= What the task asks =
The answer should be each line from the entries below that has the word "internal" in it.

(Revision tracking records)
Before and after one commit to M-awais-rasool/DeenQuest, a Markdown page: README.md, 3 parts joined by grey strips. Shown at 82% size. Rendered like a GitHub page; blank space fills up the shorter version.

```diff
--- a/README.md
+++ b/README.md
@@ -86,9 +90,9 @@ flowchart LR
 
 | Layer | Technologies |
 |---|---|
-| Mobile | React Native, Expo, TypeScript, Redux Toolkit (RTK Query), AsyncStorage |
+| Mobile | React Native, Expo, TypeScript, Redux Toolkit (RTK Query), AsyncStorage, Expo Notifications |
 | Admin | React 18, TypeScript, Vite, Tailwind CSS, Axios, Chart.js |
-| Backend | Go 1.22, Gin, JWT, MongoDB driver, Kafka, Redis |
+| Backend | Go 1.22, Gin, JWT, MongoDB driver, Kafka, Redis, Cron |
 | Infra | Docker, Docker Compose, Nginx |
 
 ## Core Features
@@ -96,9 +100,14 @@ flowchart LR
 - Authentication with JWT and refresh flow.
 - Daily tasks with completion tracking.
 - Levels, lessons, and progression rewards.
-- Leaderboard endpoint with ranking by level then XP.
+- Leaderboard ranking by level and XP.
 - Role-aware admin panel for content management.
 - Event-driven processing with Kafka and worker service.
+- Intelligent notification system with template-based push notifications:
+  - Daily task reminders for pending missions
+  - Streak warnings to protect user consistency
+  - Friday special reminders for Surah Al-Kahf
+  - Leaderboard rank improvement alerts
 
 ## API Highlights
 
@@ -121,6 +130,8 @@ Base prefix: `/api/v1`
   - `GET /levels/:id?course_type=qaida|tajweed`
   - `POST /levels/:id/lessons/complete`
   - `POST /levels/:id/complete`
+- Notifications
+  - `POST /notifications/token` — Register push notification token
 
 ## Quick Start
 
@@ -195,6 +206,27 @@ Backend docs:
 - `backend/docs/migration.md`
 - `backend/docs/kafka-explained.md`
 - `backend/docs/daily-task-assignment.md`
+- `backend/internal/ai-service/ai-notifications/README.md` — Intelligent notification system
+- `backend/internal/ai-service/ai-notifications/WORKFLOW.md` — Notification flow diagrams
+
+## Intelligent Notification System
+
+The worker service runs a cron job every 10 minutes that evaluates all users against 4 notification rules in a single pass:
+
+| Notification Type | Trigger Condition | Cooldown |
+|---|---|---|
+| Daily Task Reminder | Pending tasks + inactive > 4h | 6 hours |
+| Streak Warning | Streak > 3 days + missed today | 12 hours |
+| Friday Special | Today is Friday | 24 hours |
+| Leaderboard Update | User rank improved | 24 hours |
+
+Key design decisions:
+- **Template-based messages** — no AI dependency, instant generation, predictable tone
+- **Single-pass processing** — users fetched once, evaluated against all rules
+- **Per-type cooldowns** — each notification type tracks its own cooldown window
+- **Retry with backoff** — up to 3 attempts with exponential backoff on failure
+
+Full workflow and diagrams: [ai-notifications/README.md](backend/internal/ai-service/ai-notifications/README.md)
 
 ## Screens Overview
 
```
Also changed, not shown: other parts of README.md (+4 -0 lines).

= Task answer =
+- `backend/internal/ai-service/ai-notifications/README.md` — Intelligent notification system
+- `backend/internal/ai-service/ai-notifications/WORKFLOW.md` — Notification flow diagrams
+Full workflow and diagrams: [ai-notifications/README.md](backend/internal/ai-service/ai-notifications/README.md)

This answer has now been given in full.